Say you have your own random number generator, MyApp\RandomNumber, and want to see some statistics about it. PHPMetro is your package for that! Let's put it under "Analysis".

Creating an Analysis class

An Analysis is an special class that extends from AnalysisCase and contains a set up with samples and several tests over the samples.

# tests/RandomNumber/RandomNumberAnalysis.php
namespace MyApp\Tests\RandomNumber;

use MyApp\RandomNumber;
use PHPMetro\Analysis\AnalysisCase;

class RandomNumberAnalysis extends AnalysisCase
    # ...

Congratulations, you just created your very first Analysis. But just like that it's pretty much useless. Now you need to add some Samples to your Analysis.

Adding Sample data

A Sample is an special array inside the AnalysisCase class that contains sample data from a given set of functions. On your Analysis class add:

public function setUp(): void
    $this->addSample('RandomNumber', 100, function(): int {
        $randomNumber = new RandomNumber();

        return $randomNumber->new();

To add data to a sample we use the addSample function, this function takes exactly 3 parameters:

  • $name: The sample name. String.
  • $size: The sample size in number of records, i.e the number of times to perform the function. Integer.
  • $function: The function to be run on each iteration of the sample. Needs to specify a return a value. Callable.

NOTE: Function calls that don't specify a return a value will not generate a Sample.

The setUp method is required by the AnalysisInterface. All analyses must implement this method with the purpose of being run before test methods in the Analysis.

You can call to addSample anywhere inside your class methods actually, this function will hold the execution of the runner until it finishes adding records. However it is recommended that you add your Samples on set up for performance and maintainability reasons.

NOTE: Unlike other testing frameworks and libraries, PHPMetro will run the method setUp only once before running all tests instead of once before each test.

Now that there is Sample data we can start performing some calculations on it. For that you must simply just add Test methods in your class.

Writing Test methods

A Test is an special class method inside your Analysis class that performs some kind of calculation and returns the result.
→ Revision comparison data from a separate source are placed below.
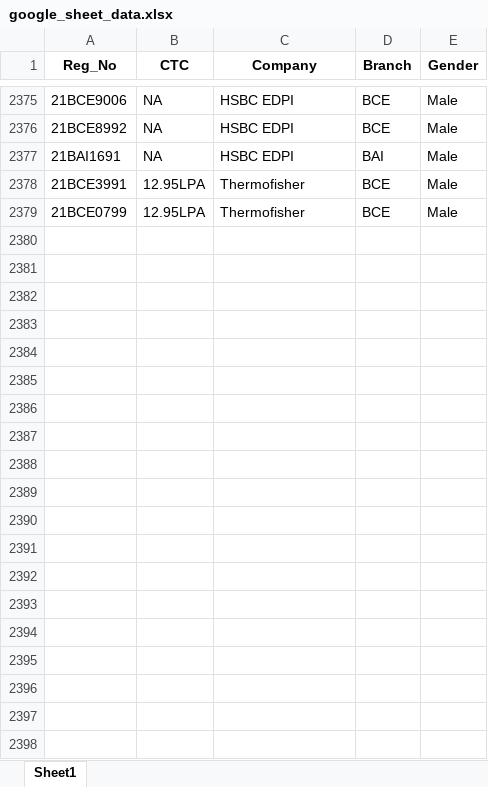
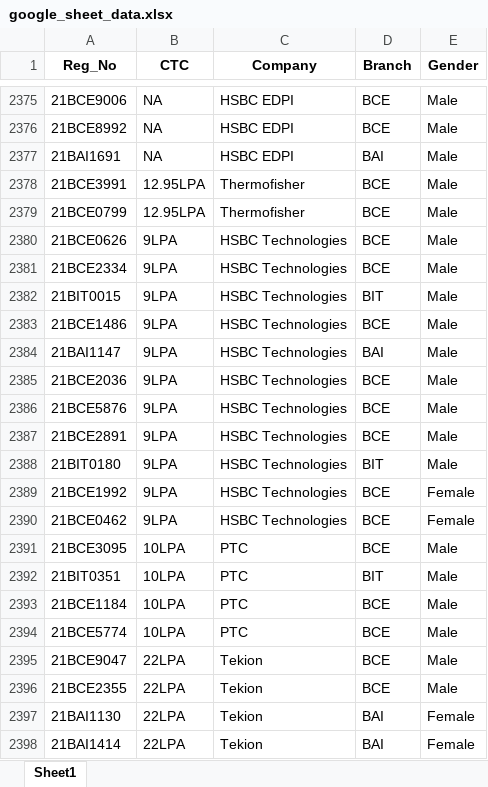
Before and after one commit to whysumedh/vit-placements-tracker, an Excel workbook: google_sheet_data.xlsx, sheet Sheet1, drawn as a sheet; only a part is shown, gaps mark what is left out; values as stored, in another font and other column widths than the file's, no borders; the diff covers the shown part only; the diff names each change by its address in the sheet, - before the commit and + after, or states it on an @@ line.

```diff
--- a/google_sheet_data.xlsx (sheet Sheet1)
+++ b/google_sheet_data.xlsx (sheet Sheet1)
+row 2380: 21BCE0626 | 9LPA | HSBC Technologies | BCE | Male
+row 2381: 21BCE2334 | 9LPA | HSBC Technologies | BCE | Male
+row 2382: 21BIT0015 | 9LPA | HSBC Technologies | BIT | Male
+row 2383: 21BCE1486 | 9LPA | HSBC Technologies | BCE | Male
+row 2384: 21BAI1147 | 9LPA | HSBC Technologies | BAI | Male
+row 2385: 21BCE2036 | 9LPA | HSBC Technologies | BCE | Male
+row 2386: 21BCE5876 | 9LPA | HSBC Technologies | BCE | Male
+row 2387: 21BCE2891 | 9LPA | HSBC Technologies | BCE | Male
+row 2388: 21BIT0180 | 9LPA | HSBC Technologies | BIT | Male
+row 2389: 21BCE1992 | 9LPA | HSBC Technologies | BCE | Female
+row 2390: 21BCE0462 | 9LPA | HSBC Technologies | BCE | Female
+row 2391: 21BCE3095 | 10LPA | PTC | BCE | Male
+row 2392: 21BIT0351 | 10LPA | PTC | BIT | Male
+row 2393: 21BCE1184 | 10LPA | PTC | BCE | Male
+row 2394: 21BCE5774 | 10LPA | PTC | BCE | Male
+row 2395: 21BCE9047 | 22LPA | Tekion | BCE | Male
+row 2396: 21BCE2355 | 22LPA | Tekion | BCE | Male
+row 2397: 21BAI1130 | 22LPA | Tekion | BAI | Female
+row 2398: 21BAI1414 | 22LPA | Tekion | BAI | Female
```
Also changed, not shown: 26 added rows and 2 edited cells elsewhere in this sheet, 1 other file.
These methods must match the regular expression test[A-Za-z09]* and return a basic data type.

WARNING: Tests that return complex data types such as arrays or objects that can't be typecasted to strings will throw an error exception and stop the PHPMetro run.
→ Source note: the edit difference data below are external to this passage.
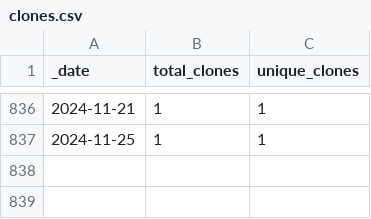
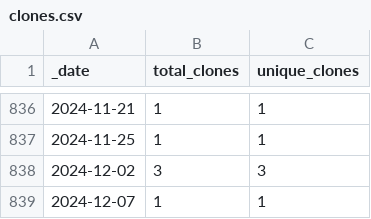
Before and after one commit to 0m4r/MMM-covid19, a CSV file: traffic/clones.csv, drawn as a sheet; only a part is shown, gaps mark what is left out; the diff names each change by its address in the sheet, - before the commit and + after, or states it on an @@ line.

Commit message:
GitHub traffic

```diff
--- a/traffic/clones.csv
+++ b/traffic/clones.csv
+row 838: 2024-12-02 | 3 | 3
+row 839: 2024-12-07 | 1 | 1
```
Also changed, not shown: 1 other file.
NOTE: Tests that don't specify a return type will be ignored and not executed.

For example, we want to test what's the median average of the generated random numbers.

Our Analysis class should look like this:

# tests/RandomNumber/RandomNumberAnalysis.php
namespace MyApp\Tests\RandomNumber;

// MathPHP provides nice maths
use MathPHP\Statistics\Average;

use MyApp\RandomNumber;
use PHPMetro\Analysis\AnalysisCase;

class RandomNumberAnalysis extends AnalysisCase
    public function setUp(): void
        $this->addSample('RandomNumbers', 100, function() {
            $randomNumber = new RandomNumber();

            return $randomNumber->new();

    public function testMedianAverage(): int
        $sample = $this->getSample('RandomNumbers');

        return Average::median($sample);

To calculate it we first accessed the sample we added on set up with getSample, and then passed it to MathPHP's Average to calculate the median for us.

You can keep writing more Tests to calculate different things with your Samples. Write Tests as you need them.

Finally, to run the Analyses just run the binary:

$ ./vendor/bin/phpmetro

Your Tests results should start appearing on your console screen.

PHPMetro on console

You can check more usage examples inside tests/Self folder. Which is the self analysis suite described in tests/phpmetro.xml.


You can support this project by contributing to open issues or creating pull requests to improve/fix existing code. Contributors are welcome.

If you liked this package give it a star or tell a friend about it.

If you have any doubt or commentary, contact me.

Thank you!